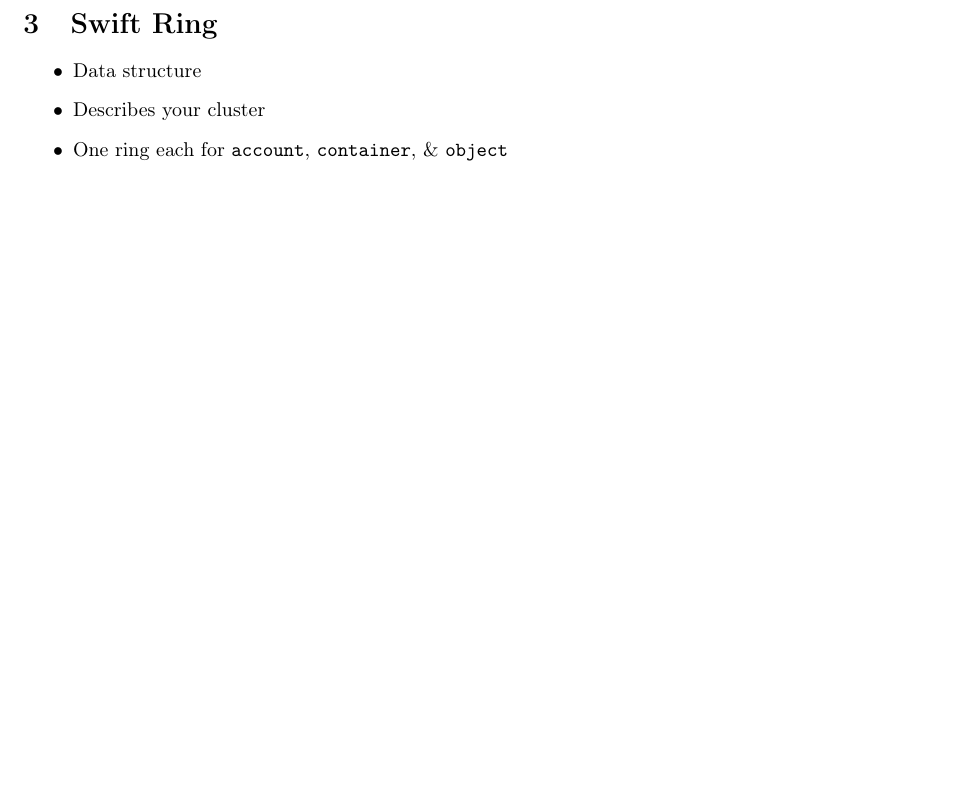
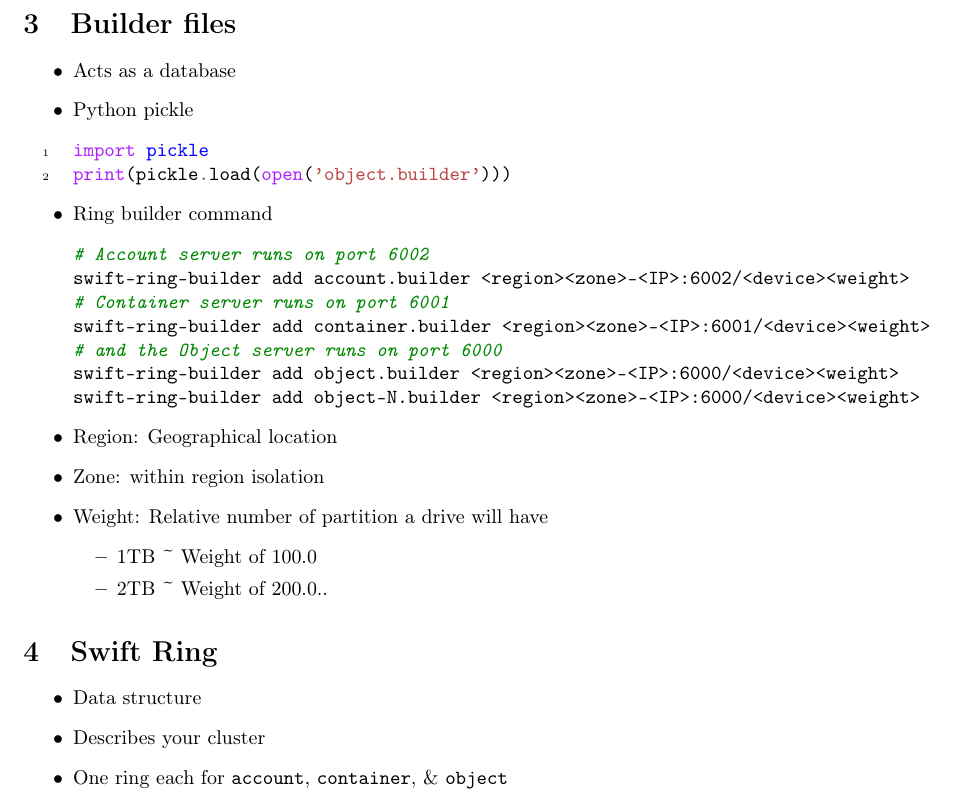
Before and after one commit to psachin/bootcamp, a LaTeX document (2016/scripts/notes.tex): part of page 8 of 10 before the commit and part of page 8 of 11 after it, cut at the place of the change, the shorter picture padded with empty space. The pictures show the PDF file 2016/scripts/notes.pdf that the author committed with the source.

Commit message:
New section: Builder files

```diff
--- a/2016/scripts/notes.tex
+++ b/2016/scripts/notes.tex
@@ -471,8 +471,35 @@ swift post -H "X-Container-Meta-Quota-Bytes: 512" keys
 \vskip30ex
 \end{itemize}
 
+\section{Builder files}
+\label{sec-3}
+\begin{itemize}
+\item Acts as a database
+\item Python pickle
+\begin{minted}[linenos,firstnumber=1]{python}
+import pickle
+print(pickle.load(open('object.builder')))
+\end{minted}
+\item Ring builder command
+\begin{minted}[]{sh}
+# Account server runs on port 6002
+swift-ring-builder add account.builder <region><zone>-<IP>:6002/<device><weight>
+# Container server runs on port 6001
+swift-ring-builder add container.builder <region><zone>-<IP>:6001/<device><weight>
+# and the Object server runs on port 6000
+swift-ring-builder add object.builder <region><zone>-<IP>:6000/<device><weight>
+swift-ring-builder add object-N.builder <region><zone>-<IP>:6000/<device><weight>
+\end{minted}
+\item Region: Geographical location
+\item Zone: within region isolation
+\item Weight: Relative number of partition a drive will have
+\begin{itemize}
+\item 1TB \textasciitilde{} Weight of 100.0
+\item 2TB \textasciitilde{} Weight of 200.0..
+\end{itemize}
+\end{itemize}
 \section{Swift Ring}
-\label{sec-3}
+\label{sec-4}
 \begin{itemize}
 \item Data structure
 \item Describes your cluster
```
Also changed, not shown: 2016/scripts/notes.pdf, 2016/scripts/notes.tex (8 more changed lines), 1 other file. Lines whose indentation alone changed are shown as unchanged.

◇ ◇ ◇ ◇

- [Work required]: Output all the material above exactly once more, leaving every picture out.

- [Written solution]:
Before and after one commit to psachin/bootcamp, a LaTeX document (2016/scripts/notes.tex): part of page 8 of 10 before the commit and part of page 8 of 11 after it, cut at the place of the change, the shorter picture padded with empty space. The pictures show the PDF file 2016/scripts/notes.pdf that the author committed with the source.

Commit message:
New section: Builder files

```diff
--- a/2016/scripts/notes.tex
+++ b/2016/scripts/notes.tex
@@ -471,8 +471,35 @@ swift post -H "X-Container-Meta-Quota-Bytes: 512" keys
 \vskip30ex
 \end{itemize}
 
+\section{Builder files}
+\label{sec-3}
+\begin{itemize}
+\item Acts as a database
+\item Python pickle
+\begin{minted}[linenos,firstnumber=1]{python}
+import pickle
+print(pickle.load(open('object.builder')))
+\end{minted}
+\item Ring builder command
+\begin{minted}[]{sh}
+# Account server runs on port 6002
+swift-ring-builder add account.builder <region><zone>-<IP>:6002/<device><weight>
+# Container server runs on port 6001
+swift-ring-builder add container.builder <region><zone>-<IP>:6001/<device><weight>
+# and the Object server runs on port 6000
+swift-ring-builder add object.builder <region><zone>-<IP>:6000/<device><weight>
+swift-ring-builder add object-N.builder <region><zone>-<IP>:6000/<device><weight>
+\end{minted}
+\item Region: Geographical location
+\item Zone: within region isolation
+\item Weight: Relative number of partition a drive will have
+\begin{itemize}
+\item 1TB \textasciitilde{} Weight of 100.0
+\item 2TB \textasciitilde{} Weight of 200.0..
+\end{itemize}
+\end{itemize}
 \section{Swift Ring}
-\label{sec-3}
+\label{sec-4}
 \begin{itemize}
 \item Data structure
 \item Describes your cluster
```
Also changed, not shown: 2016/scripts/notes.pdf, 2016/scripts/notes.tex (8 more changed lines), 1 other file. Lines whose indentation alone changed are shown as unchanged.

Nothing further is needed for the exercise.